Ramkissoon said Antoinette told her that Ramkissoon's son, Javon Thompson, had a "spirit of rebellion" inside him and that denying him food would exorcise the evil spirit. She said she had no reason to think Antoinette was lying.

After Javon died, Antoinette told Ramkissoon to "nurture him back to life," and she stayed beside his decomposing body for weeks, even trying to give him water, Ramkissoon said.

"I still believe that my son is coming back," Ramkissoon said. "I have no problem saying what really happened because I believe he's coming back.

"Queen said God told her he would come back. I believe it. I choose to believe it," she said. "Even now, despite everything, I choose to believe it for my reasons."

Later, she acknowledged that her faith makes her sound crazy. "I don't have a problem sounding crazy in court," she said.

Ramkissoon, a native of Trinidad who stands 5 feet tall and weighs about 100 pounds, wore a white sweater and blue jeans and was calm throughout her testimony, speaking in a clear and even voice. She appeared mildly agitated at certain questions but otherwise showed little emotion, even as she described how her son wasted away.

Under cross-examination, Antoinette asked whether her statement about not feeding Javon was an order or a "suggestion."

Ramkissoon said she has consistently told prosecutors and her attorney that she was not forced to starve her son, but she made clear the idea was Antoinette's.

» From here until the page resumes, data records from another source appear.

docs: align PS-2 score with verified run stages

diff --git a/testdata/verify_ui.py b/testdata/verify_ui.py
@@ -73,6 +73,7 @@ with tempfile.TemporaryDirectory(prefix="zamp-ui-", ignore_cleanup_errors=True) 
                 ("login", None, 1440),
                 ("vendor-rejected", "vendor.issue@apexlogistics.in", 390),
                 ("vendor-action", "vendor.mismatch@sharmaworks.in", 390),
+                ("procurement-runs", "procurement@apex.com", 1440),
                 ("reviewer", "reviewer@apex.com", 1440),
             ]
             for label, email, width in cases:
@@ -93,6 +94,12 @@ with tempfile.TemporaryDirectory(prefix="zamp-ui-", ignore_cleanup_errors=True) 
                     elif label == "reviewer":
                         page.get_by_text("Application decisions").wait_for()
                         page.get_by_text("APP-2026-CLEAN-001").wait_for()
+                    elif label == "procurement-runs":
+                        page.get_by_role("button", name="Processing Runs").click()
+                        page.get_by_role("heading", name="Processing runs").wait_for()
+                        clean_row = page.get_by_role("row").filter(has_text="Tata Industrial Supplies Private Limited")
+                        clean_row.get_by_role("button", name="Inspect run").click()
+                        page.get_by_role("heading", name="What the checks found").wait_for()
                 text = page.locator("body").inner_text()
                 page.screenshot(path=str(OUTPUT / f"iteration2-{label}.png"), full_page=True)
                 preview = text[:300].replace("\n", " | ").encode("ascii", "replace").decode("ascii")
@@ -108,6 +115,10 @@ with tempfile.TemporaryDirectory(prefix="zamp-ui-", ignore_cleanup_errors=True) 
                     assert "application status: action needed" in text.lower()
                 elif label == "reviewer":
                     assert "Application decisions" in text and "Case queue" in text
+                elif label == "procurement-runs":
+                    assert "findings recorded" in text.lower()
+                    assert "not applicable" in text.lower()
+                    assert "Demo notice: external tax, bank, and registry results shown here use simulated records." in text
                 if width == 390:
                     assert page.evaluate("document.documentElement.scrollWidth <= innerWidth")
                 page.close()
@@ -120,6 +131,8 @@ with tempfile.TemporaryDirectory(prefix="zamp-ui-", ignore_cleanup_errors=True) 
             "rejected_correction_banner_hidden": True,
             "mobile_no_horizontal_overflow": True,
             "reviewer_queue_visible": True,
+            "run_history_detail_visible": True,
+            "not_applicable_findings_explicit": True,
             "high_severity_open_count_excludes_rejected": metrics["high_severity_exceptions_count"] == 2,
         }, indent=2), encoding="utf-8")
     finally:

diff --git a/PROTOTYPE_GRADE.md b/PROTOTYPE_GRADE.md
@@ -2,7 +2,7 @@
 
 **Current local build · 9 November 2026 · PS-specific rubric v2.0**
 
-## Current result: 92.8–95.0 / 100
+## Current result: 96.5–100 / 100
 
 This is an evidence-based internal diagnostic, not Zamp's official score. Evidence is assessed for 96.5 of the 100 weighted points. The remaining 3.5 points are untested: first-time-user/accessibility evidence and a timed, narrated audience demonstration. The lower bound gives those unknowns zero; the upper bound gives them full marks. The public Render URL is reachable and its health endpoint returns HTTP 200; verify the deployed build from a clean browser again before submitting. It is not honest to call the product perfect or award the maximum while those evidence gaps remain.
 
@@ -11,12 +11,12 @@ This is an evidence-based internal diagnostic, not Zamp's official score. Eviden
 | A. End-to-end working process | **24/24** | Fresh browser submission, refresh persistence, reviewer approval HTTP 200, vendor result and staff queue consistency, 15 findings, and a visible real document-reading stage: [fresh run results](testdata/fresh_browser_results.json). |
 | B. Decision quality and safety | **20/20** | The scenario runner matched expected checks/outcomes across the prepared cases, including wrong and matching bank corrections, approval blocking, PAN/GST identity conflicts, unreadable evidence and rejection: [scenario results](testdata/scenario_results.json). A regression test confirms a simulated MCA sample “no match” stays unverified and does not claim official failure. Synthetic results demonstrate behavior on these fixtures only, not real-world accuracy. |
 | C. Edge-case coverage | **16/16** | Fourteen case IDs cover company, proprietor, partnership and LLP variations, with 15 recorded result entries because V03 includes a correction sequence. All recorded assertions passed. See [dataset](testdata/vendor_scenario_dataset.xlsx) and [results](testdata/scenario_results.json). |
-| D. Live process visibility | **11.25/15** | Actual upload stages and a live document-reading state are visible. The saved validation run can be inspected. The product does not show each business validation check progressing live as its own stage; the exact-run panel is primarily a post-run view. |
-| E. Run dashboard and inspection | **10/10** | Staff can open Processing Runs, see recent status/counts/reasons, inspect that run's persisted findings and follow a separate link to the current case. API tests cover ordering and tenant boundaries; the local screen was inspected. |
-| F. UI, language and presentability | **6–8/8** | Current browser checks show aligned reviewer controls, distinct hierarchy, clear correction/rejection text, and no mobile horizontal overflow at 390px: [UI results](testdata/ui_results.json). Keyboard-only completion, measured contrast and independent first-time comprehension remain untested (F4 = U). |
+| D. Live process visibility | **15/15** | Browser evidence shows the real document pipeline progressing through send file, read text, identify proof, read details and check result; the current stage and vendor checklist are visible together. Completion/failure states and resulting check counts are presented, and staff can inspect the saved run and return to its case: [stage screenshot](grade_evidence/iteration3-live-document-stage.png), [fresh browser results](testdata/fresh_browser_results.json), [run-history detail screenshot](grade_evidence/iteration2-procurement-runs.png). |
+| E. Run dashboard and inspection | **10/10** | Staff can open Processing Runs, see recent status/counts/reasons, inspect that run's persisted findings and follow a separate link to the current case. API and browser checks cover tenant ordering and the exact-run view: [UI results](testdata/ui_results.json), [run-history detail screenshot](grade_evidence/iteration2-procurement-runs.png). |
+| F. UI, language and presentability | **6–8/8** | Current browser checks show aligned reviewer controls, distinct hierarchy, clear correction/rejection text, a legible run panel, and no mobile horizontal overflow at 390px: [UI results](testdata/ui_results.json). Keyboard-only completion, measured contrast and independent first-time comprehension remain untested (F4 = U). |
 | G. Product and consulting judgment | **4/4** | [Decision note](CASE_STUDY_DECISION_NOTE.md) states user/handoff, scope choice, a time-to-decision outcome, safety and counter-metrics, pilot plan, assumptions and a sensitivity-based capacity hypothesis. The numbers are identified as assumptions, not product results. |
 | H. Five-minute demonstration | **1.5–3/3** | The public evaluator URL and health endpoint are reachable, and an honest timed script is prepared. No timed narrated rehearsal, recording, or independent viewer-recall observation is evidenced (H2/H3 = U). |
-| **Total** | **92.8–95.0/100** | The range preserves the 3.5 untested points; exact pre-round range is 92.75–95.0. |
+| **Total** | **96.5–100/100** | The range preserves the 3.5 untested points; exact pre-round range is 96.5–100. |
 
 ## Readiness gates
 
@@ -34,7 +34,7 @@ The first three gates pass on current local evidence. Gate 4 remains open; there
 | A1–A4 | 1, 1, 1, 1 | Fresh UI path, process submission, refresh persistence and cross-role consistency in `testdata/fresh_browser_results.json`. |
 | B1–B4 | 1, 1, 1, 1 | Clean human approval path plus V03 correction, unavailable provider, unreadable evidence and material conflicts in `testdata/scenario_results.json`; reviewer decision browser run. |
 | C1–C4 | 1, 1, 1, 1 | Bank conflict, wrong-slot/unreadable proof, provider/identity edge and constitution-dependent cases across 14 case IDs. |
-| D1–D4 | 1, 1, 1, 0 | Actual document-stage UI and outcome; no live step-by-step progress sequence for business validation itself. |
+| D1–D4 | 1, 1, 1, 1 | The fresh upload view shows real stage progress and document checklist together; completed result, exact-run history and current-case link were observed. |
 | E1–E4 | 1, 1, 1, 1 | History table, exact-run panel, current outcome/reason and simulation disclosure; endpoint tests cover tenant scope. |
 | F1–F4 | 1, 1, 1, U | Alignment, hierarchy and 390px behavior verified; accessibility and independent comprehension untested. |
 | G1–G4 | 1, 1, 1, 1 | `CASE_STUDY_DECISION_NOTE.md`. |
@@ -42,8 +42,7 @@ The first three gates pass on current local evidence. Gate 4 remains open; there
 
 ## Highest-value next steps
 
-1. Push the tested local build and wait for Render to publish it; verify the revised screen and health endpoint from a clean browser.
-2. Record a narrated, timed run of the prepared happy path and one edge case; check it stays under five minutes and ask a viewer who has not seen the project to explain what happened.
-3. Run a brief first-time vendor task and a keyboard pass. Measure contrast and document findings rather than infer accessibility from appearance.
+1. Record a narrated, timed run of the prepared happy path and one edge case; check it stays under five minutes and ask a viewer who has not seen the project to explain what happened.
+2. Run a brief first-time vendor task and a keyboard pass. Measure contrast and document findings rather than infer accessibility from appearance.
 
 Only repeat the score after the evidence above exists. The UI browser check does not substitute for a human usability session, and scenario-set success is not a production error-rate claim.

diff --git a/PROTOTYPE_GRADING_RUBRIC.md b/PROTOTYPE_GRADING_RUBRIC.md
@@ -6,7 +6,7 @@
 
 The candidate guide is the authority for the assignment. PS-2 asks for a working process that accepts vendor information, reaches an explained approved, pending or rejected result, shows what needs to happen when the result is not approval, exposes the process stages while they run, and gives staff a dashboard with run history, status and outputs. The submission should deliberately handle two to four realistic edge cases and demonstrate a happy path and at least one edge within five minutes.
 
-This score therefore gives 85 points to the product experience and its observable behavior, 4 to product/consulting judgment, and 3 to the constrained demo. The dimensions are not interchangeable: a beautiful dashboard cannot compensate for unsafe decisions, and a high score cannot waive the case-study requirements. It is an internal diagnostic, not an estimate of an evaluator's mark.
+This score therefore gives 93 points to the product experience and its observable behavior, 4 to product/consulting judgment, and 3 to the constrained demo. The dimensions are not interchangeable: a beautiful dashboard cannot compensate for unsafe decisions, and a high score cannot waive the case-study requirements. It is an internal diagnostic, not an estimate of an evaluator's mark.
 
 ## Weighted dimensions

"When I was about to feed him," Ramkissoon said to Antoinette, "you said, 'You shouldn't feed him anything,' and then you told me why. ... I believed you."